Dutch Schultz biography
Dutch Schultz was born Arthur Flegenheimer on August 6, 1902, in the Bronx, New York. After his father left the family, Schultz turned to burglary, then bootlegging. Soon he expanded into illegal gambling, clashing with rival gangsters Legs Diamond and Vincent Coll. In the 1930s he was targeted by both the IRS and criminal prosecutor Thomas E. Dewey. Schultz was killed by an unknown gunman in 1935.
Infamous gangster, bootlegger and murderer Dutch Schultz was born Arthur Flegenheimer on August 6, 1902, in the Bronx, New York. During his relatively brief life, Dutch Schultz became a powerful figure in the New York crime world, earning the nicknames "Beer Baron of the Bronx" and "The Dutchman." The son of Jewish immigrants from Germany, he grew up in the slums of the Bronx. His father abandoned the family when Schultz was in his early teens. Soon after, he left school and started working odd jobs.
Schultz discovered that crime was more lucrative than a day job. He was arrested for burglary and served 17 months in prison for the crime at the age of 17—his only prison sentence. After his release, Schultz returned to the streets and his gang of thugs. His associates gave him the nickname "Dutch Schultz" after a local gangster known for his violent, brutal ways.
In the 1920s, Schultz got involved in bootlegging beer during the Prohibition and was once associated with notorious gangsters Lucky Luciano and Legs Diamond. Schultz eventually bought a partnership in an illegal saloon. Ruthless and determined, he formed a gang with friend and fellow criminal Joey Noe. They built an illegal beer business selling beer in New York, intimidating rival saloons into buying from them. Schultz even went as far as kidnapping and torturing a man who refused to buy their booze. The group expanded its operations from the Bronx into Manhattan. But this led to a conflict with Legs Diamond. In October 1928, Noe was shot and killed by members of Diamond's gang. Schultz is believed to have ordered the killing of a Diamond associate in retaliation. Diamond himself met a bitter end in 1931, reportedly at the hands of one of Schultz's thugs.
In his quest for power and wealth, Schultz clashed with other gangsters, such as former associate Vincent Coll. The two were embroiled in a vicious gang war during the early 1930s, which led a number of men dead in both camps. The conflict lasted until Coll was killed—reportedly by a member of Schultz's gang—in 1932.

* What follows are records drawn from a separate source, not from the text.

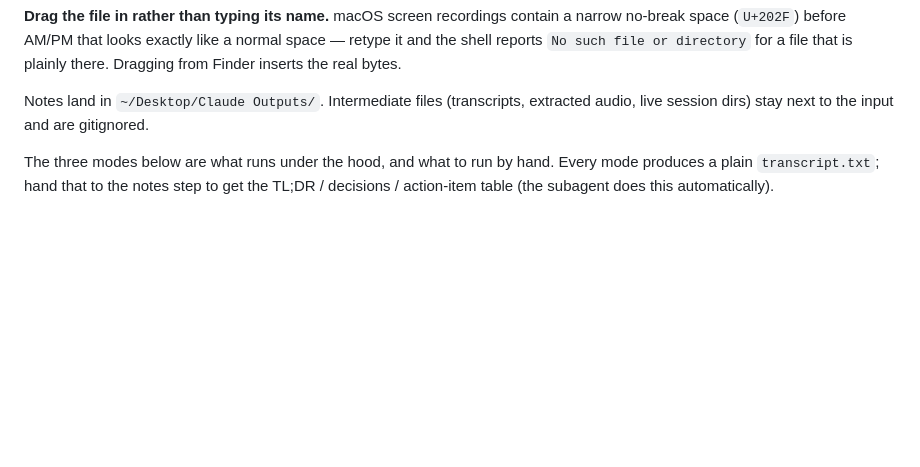
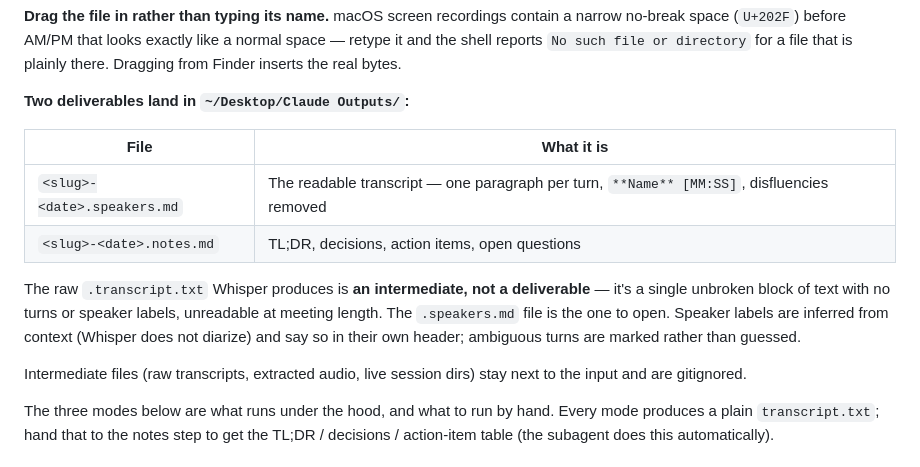
Before and after one commit to d-walia/marketing-agents, a Markdown page: agents/meeting-transcriber/README.md, the part around the change. Rendered like a GitHub page; blank space fills up the shorter version.

```diff
--- a/agents/meeting-transcriber/README.md
+++ b/agents/meeting-transcriber/README.md
@@ -72,8 +72,21 @@ contain a narrow no-break space (`U+202F`) before AM/PM that looks exactly like
 a normal space — retype it and the shell reports `No such file or directory` for
 a file that is plainly there. Dragging from Finder inserts the real bytes.
 
-Notes land in `~/Desktop/Claude Outputs/`. Intermediate files (transcripts,
-extracted audio, live session dirs) stay next to the input and are gitignored.
+**Two deliverables land in `~/Desktop/Claude Outputs/`:**
+
+| File | What it is |
+|---|---|
+| `<slug>-<date>.speakers.md` | The readable transcript — one paragraph per turn, `**Name** [MM:SS]`, disfluencies removed |
+| `<slug>-<date>.notes.md` | TL;DR, decisions, action items, open questions |
+
+The raw `.transcript.txt` Whisper produces is **an intermediate, not a
+deliverable** — it's a single unbroken block of text with no turns or speaker
+labels, unreadable at meeting length. The `.speakers.md` file is the one to
+open. Speaker labels are inferred from context (Whisper does not diarize) and
+say so in their own header; ambiguous turns are marked rather than guessed.
+
+Intermediate files (raw transcripts, extracted audio, live session dirs) stay
+next to the input and are gitignored.
 
 The three modes below are what runs under the hood, and what to run by hand.
 Every mode produces a plain `transcript.txt`; hand that to the notes step to get
```
Also changed, not shown: .claude/agents/meeting-transcriber.md (+20 -5 lines), agents/meeting-transcriber/SKILL.md (+27 -8 lines).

Around this time, Schultz continued to grow his illicit enterprises, adding illegal gambling into his portfolio of profitable crimes. His gang operated slot machines and ran a policy racket, which was like a type of lottery. But Schultz was increasingly attracted the attention of the authorities and was indicted on a tax charge in 1933. He spent months hiding out before surrendering in November 1934. The following year, Schultz tried twice for income tax evasion. The first case ended with a hung jury, and he was acquitted in the second one.
But all of his time on trial affected his business.
The authorities weren't finished with him yet, especially New York special prosecutor Thomas E. Dewey. He wanted to prosecute Schultz for his illegal policy business but before that could happen Schultz was indicated on federal tax charges in October 1935. Still Schultz blamed Dewey for his legal woes and started to plan to get rid of his nemesis. Allegedly his talk of killing a public figure made some of his fellow gangsters nervous and they ordered a hit on Schultz instead.
On the night of October 23, 1935, Schultz and four of his associates were shot at a restaurant in Newark, New Jersey. A brutal man believed to have been responsible for deaths of many others—at his hand or by his order—died the next day. Shortly before his death, he gave a rambling statement to the authorities, but he never named his killer.